Most children can be quite fussy when it comes to food – they may only want to eat certain things or eat at specific times. When toddlers miss a snack, they can get cranky, and if their favorite snack isn’t an option, god forbid.

Mac and cheese is a staple for both kids and adults. If you’re like most people, you probably grew up with your mom making it from scratch either in the oven or on the stove. If you grew up with the gooey deliciousness of Kraft mac ‘n cheese, then you know how good it is. But even if you didn’t grow up eating it, many people still love mac and cheese and have a favorite recipe or brand.

If you’re a parent who is always on the go, you might opt for whatever seems like it would take the least amount of time to make. Does “ready in 3.5 minutes” sound good? Probably pretty decent.

Kraft Heinz has a new(ish) product on store shelves called Velveeta Shells & Cheese. It looks very similar to the traditional Kraft mac ‘n cheese, but with shell-shaped noodles, and promises to be ready in just 3.5 minutes according to the packaging.
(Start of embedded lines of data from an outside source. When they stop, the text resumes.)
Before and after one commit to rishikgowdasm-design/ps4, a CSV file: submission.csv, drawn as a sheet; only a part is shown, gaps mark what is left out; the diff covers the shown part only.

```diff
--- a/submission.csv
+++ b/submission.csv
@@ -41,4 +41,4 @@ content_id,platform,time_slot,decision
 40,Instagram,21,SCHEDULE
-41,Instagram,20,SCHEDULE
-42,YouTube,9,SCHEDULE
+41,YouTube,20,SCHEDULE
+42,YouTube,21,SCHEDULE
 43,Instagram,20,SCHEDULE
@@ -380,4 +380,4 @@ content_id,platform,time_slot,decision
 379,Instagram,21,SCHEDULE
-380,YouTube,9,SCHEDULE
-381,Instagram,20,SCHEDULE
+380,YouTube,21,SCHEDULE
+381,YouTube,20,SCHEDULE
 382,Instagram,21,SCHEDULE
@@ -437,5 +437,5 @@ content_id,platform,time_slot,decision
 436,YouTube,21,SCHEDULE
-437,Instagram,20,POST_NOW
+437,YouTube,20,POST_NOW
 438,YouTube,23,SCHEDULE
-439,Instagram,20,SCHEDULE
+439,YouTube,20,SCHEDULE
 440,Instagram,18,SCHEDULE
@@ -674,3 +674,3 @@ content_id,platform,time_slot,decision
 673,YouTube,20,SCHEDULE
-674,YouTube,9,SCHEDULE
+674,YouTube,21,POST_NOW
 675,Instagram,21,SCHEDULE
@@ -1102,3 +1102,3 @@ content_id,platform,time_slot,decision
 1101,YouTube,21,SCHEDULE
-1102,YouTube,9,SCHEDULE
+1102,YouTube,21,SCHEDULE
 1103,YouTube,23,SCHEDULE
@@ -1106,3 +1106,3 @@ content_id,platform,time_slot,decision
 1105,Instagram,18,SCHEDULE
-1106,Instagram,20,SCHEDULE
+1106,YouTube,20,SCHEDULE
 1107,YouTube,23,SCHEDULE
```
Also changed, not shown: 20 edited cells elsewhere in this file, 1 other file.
One woman from Florida is taking legal action against Kraft Heinz for presenting false information about their food. The company claimed that the meal would be ready to eat in only 3.5 minutes when in reality, this was not the case. There are several steps required to prepare the product, with only one of those being microwaving it for 3.5 minutes.

The lawsuit reads, “To provide consumers with a Product that is actually ready in 3½ minutes the Product would need to be cooked in the microwave for less than 3-and-a-half minutes so that all the preparation steps could be completed in the 3-and-a-half minutes timeframe.” The lawsuit explains, “Consumers seeing ‘ready in 3½ minutes’ will believe it represents the total amount of time it takes to prepare the Product; however, the directions outlined above show that 3-and-a-half minutes is just the length of time to complete one of several steps. The label does not state the Product takes ‘3½ minutes to cook in the microwave,’ which would have been true.”

Kraft Heinz issued a statement dismissing the lawsuit as “frivolous.”

Is the lawsuit against Kraft Heinz “frivolous”? Should the food company amend its packaging to state that the product needs to be microwaved for 3.5 minutes rather than it being ready in that time frame?